Check the advantages of hemp cultivation:
Significantly less labor intensive then other crops
NO herbicides or pesticides
- NO artificial fertiliser needed
Natural weed suppression
Good crop rotation
Deep roots are natural soil aerator
Best thing about industrial hemp is that it can grow nearly anywhere in the world, in almost all types of soil, in short growing seasons or in dry regions. Thanks to it’s very resilient constitution, minimum to non requirement for pesticides no herbicides-controls erosion of the topsoil, and the fact that it can grow in a variety of environmental conditions, industrial hemp is extremely easy to cultivate and it has been favourable crop in traditional crop rotation.
The plant life cycle
Each iHemp has its own set of characteristics. It can have small or large seed, low or high oil content, different oil composition etc. The one that is used for industrial purposes is hemp that contains less than 0.3% Tetrahydrocannabinol (THC) under normal conditions.
Hemp needs warm and damp soil, so the best time for sowing hemp seed is beginning of May when the soil temperature and humidity are optimal. Harvesting hemp seed usually occurs in early October when the plant is roughly sixteen weeks old and when the flowers are ripe and full of seeds.

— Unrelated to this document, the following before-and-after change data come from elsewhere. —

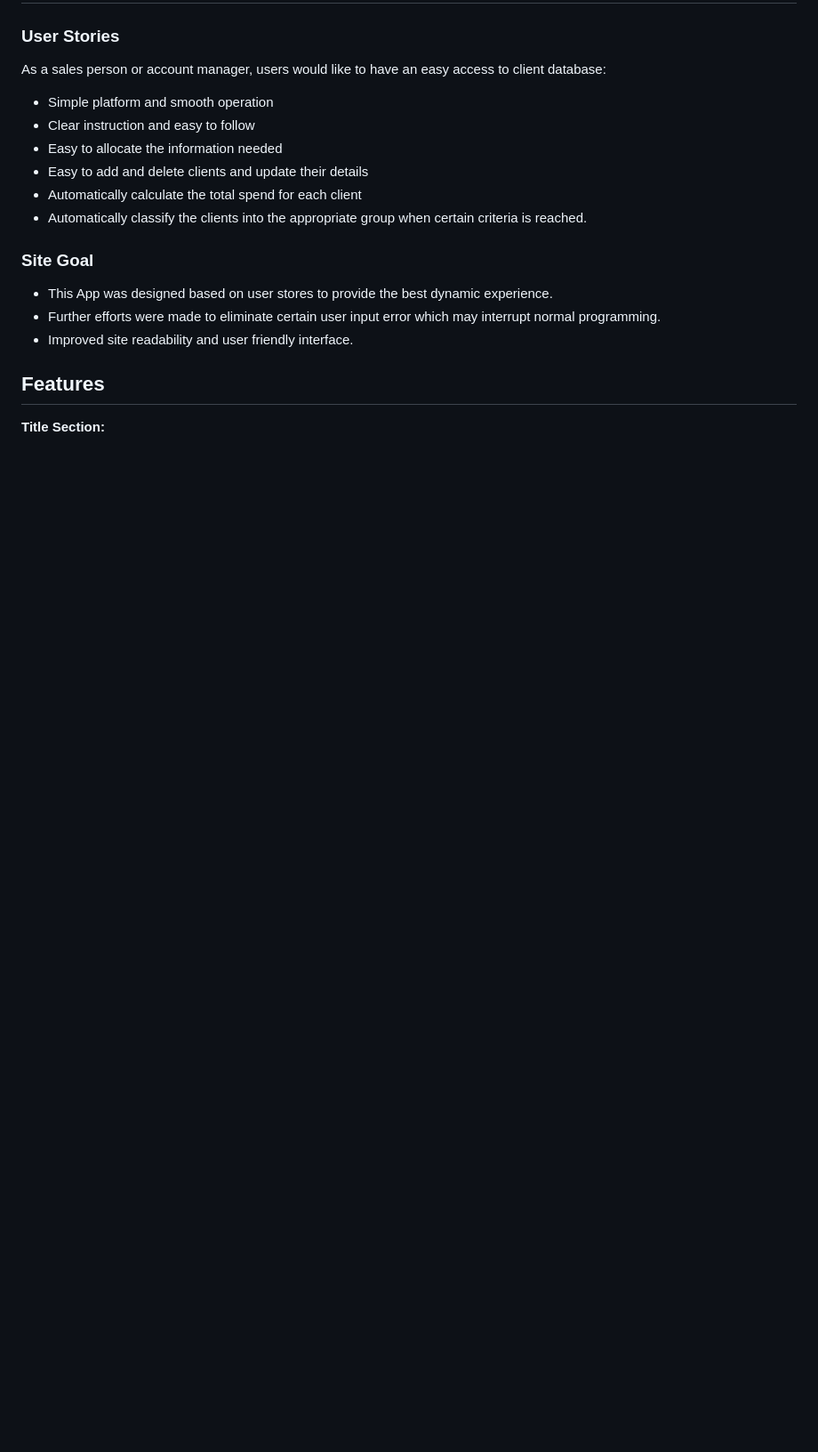
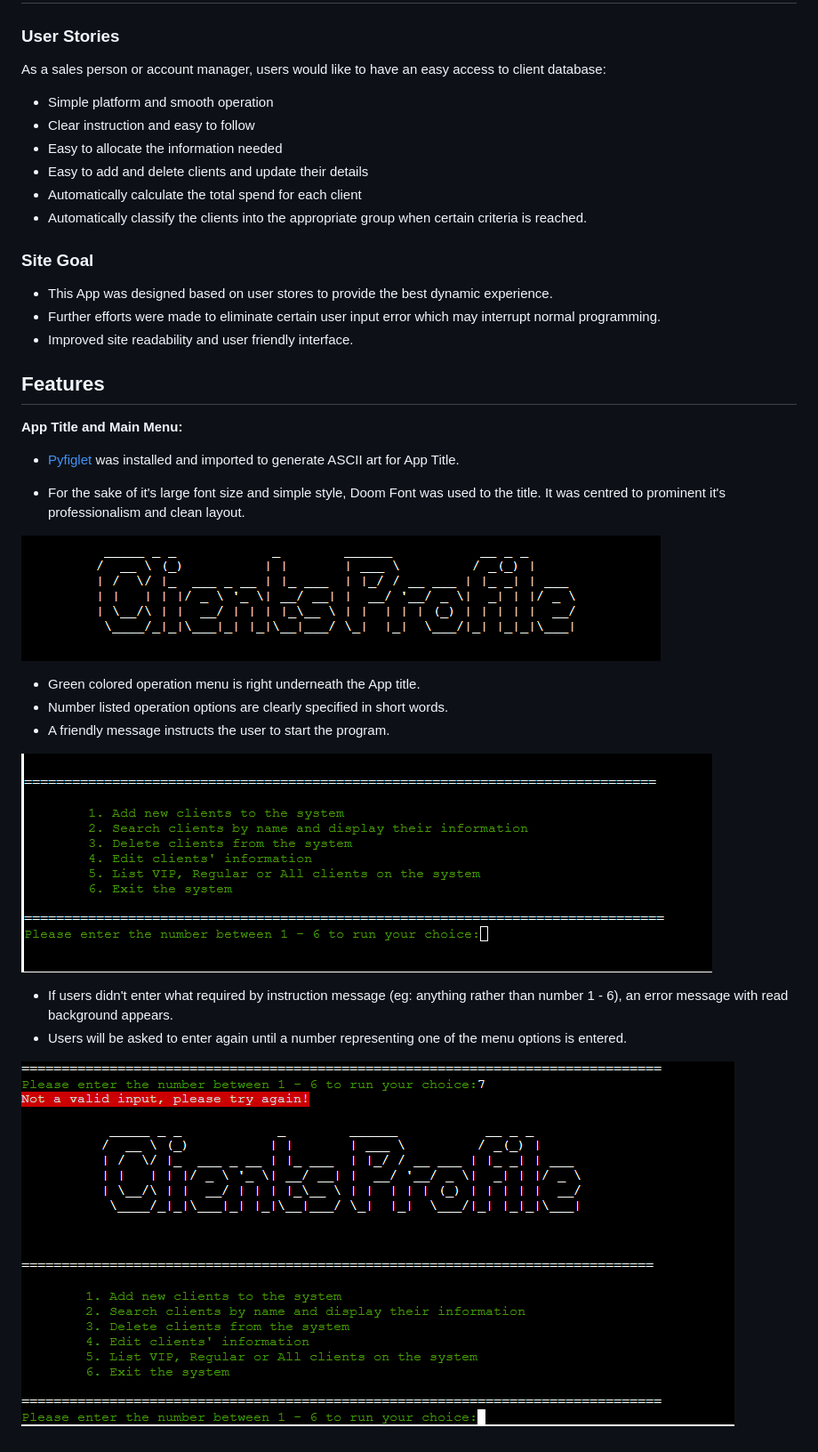
Before and after one commit to yuyizhong/clientprofile, a Markdown page: README.md, the part around the change printed below. Shown: that part at 89% size. Rendered like a GitHub page; pictures changed too: assets/images/main-menu.png (added), assets/images/title.png (added); blank space fills up the shorter version.

Commit message:
Add first feature title and menu to README

```diff
--- a/README.md
+++ b/README.md
@@ -34,4 +34,20 @@ As a sales person or account manager, users would like to have an easy access to
 
 ## Features
 
-**Title Section:**
+**App Title and Main Menu:**
+* [Pyfiglet](https://www.geeksforgeeks.org/python-ascii-art-using-pyfiglet-module/#:~:text=pyfiglet%20takes%20ASCII%20text%20and,pyfiglet%20module%20%3A%20pip%20install%20pyfiglet) was installed and imported to generate ASCII art for App Title.
+
+* For the sake of it's large font size and simple style, Doom Font was used to the title. It was centred to prominent it's professionalism and clean layout.
+
+![App Title](assets/images/title.png)
+
+* Green colored operation menu is right underneath the App title.
+* Number listed operation options are clearly specified in short words.
+* A friendly message instructs the user to start the program.
+
+![App Title](assets/images/main-menu.png)
+
+* If users didn't enter what required by instruction message (eg: anything rather than number 1 - 6), an error message with read background appears.
+* Users will be asked to enter again until a number representing one of the menu options is entered.
+
+![App Title](assets/images/menu1.png)
```
Also changed, not shown: other parts of README.md (+1 -1 lines), assets/images/flowchart1.png (added).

By this time, most of the plant leaf matter has fallen to the ground where it will compost and give nutrients back to the soil for future years. Harvesting hemp seed is difficult and tricky. Not only do the seeds mature at different rates on different plants, they can mature at different times on the same plant. When the lower seeds near the stalk are mature and have split open, the seeds near the top are not yet mature.
The trick is to determine at what point harvesting should take place that will amount to a minimal loss of seed. Hemp seed is harvested with a combine tractor and, almost immediately, cleaned to remove any stocks, leaves, and immature seeds. The cleaned hemp seed is then stored in grain bins, where it is kept cool and fresh until it is shipped.
We want to emphasize that wind and hail damage can be significant to the iHemp crop. Tall plants with lots of upper leaf mass can be bent quite easily by mid-to-late summer storms. Broken plants will recover partially if not broken too low. This results in significant variability in plant height and maturity at seed harvest time.
Hemp fits perfectly in a normal crop rotation scheme.
Hemp cultivation creates an improved soil structure, of which the next crop has multiple benefits.
Soil Conditions & Climate
If hemp is planted into well-drained, fertile soil under nearly optimum temperature and moisture conditions, it will germinate quickly and reach 30 cm (12”) in 3-4 weeks from planting.
Ideal soil for hemp cultivation is the one that is well drained, loam with pH above 6.0, neutral to slightly alkaline (pH7.0 – 7.5). We have to highlight that the higher the clay content of the soil the lower the yield of grain or fibre. Namely because clay soils are easily compacted and iHemp is very sensitive to soil compaction.
Because iHemp requires approx. 3-400 mm of rainfall equivalent, and thats a lot of moisture, you have to be prepared for early ground covering to reduce surface evaporation. About ½ of this moisture is required during flowering and seed set in order to produce maximum grain yields. During the vegetative growth period iHemp responds to
daytime high temperatures with increased growth and water needs. Be careful no to grow iHemp on the same fields following canola, edible beans, soybeans or sunflowers. Namely because the bacteria Scierotinia affects edible beans, canola and sunflowers and can affect iHemp too.
Off course, Scierotinia is not the only enemy to iHemp, there are more than 50 different viruses, bacteria, fungi and insect pests are known to affect the iHemp crop. However, iHemp’s rapid growth rate and vigorous nature allow it to overcome the attack of most diseases and pests. To avoid diseases buildup a 4-year crop rotation is recommended.